CAMBRIDGE: The script for the euro has become pure improvisation. Everyone remembers the popping champagne corks and pride that greeted the birth of European Monetary Union. At long last the dollar would be challenged; perhaps even dethroned. Europe's great political project - the EU - now had an equal economic project. Today, however, all those dreams seem up for grabs.
Daily, the euro sinks. No longer is it inconceivable that the US Treasury may step in to bail out Europe's new money. What an irony: a currency designed to challenge the dollar for supremacy among global currencies, now needs US assistance to stop its meltdown. But that is where we may be heading.
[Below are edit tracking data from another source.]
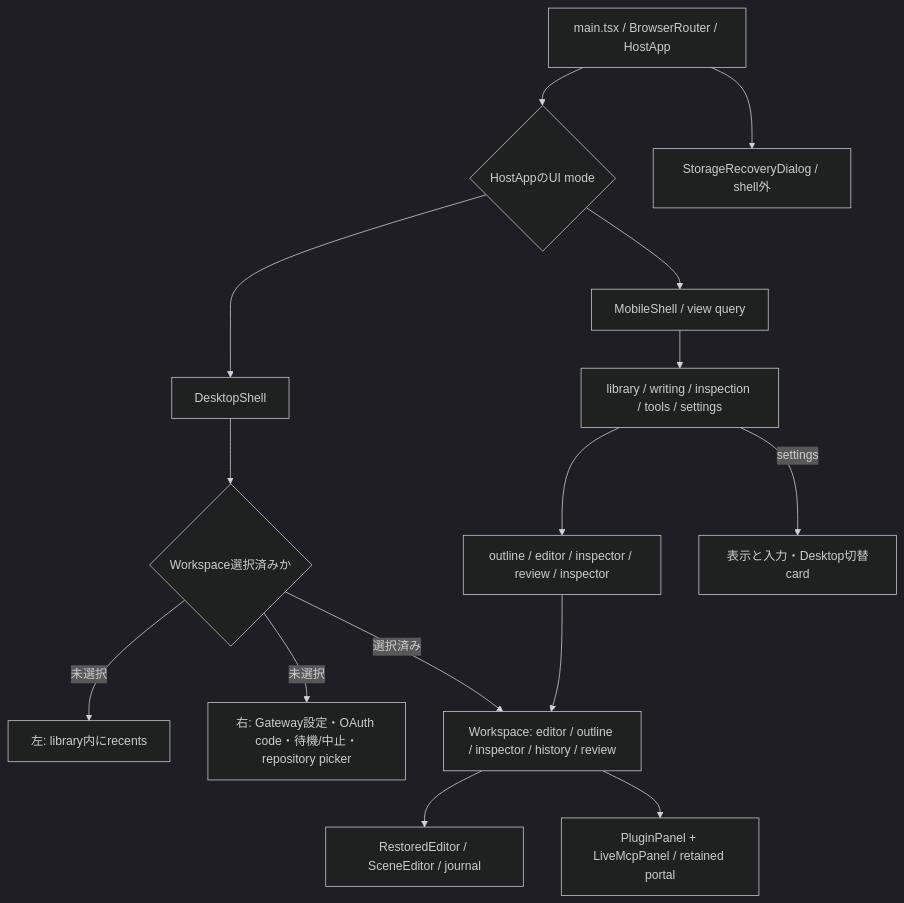
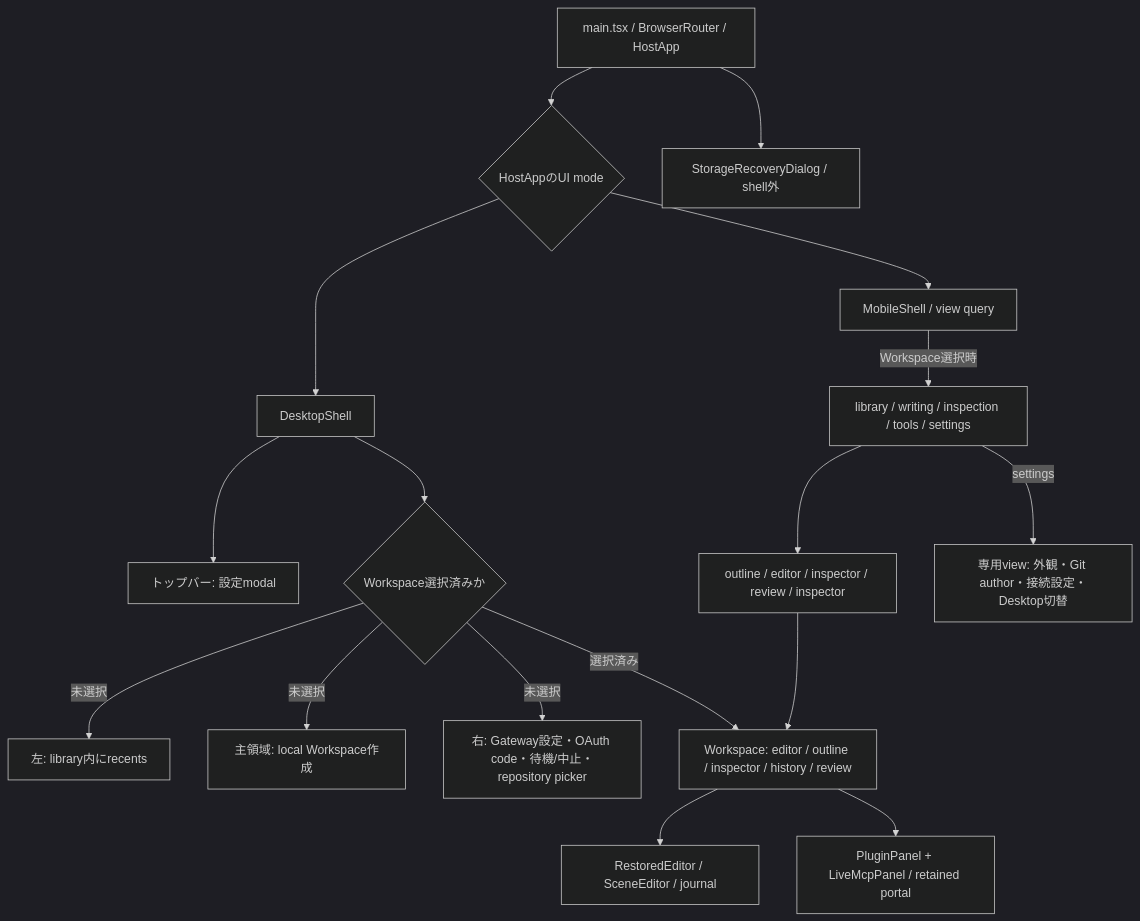
One commit to yohn-jp/proprium changed the first of 18 diagrams in docs/architecture/USER-FLOWS.md. Above: the diagram before and after it, drawn with Mermaid (dark theme). The commit also changed other lines of this file and 3 other files, not shown here.

````diff
--- a/docs/architecture/USER-FLOWS.md
+++ b/docs/architecture/USER-FLOWS.md
@@ -9,17 +9,19 @@
 ```mermaid
 flowchart TD
   Root["main.tsx / BrowserRouter / HostApp"] --> Mode{"HostAppのUI mode"}
   Mode --> Desktop["DesktopShell"]
   Mode --> Mobile["MobileShell / view query"]
+  Desktop --> HeaderSettings["トップバー: 設定modal"]
   Desktop --> Empty{"Workspace選択済みか"}
   Empty -->|未選択| Picker["左: library内にrecents"]
+  Empty -->|未選択| LocalStart["主領域: local Workspace作成"]
   Empty -->|未選択| Connect["右: Gateway設定・OAuth code・待機/中止・repository picker"]
   Empty -->|選択済み| Panels["Workspace: editor / outline / inspector / history / review"]
-  Mobile --> Views["library / writing / inspection / tools / settings"]
+  Mobile -->|Workspace選択時| Views["library / writing / inspection / tools / settings"]
   Views --> Mapping["outline / editor / inspector / review / inspector"]
-  Views -->|settings| SettingsCard["表示と入力・Desktop切替card"]
+  Views -->|settings| SettingsCard["専用view: 外観・Git author・接続設定・Desktop切替"]
   Mapping --> Panels
   Panels --> Editor["RestoredEditor / SceneEditor / journal"]
   Panels --> Tools["PluginPanel + LiveMcpPanel / retained portal"]
   Root --> Recovery["StorageRecoveryDialog / shell外"]
 ```
````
All this is happening as Europe approaches the introduction of real euro notes in January 2002. Small wonder that, in Germany, the coming disappearance of the D-mark in favor of euro notes is causing deep disquiet. No wonder that the French, who have rarely had a hard currency to call their own, are nervous and want something, anything, to be done. Such anxieties are exaggerated. It is painful for Europe to lose pride in its new currency so fast, but in strict economics terms, no harm arises from the euro's present weakness. Europe's embarrassment is not likely to worsen, nor last very long.
Five questions are useful at this point: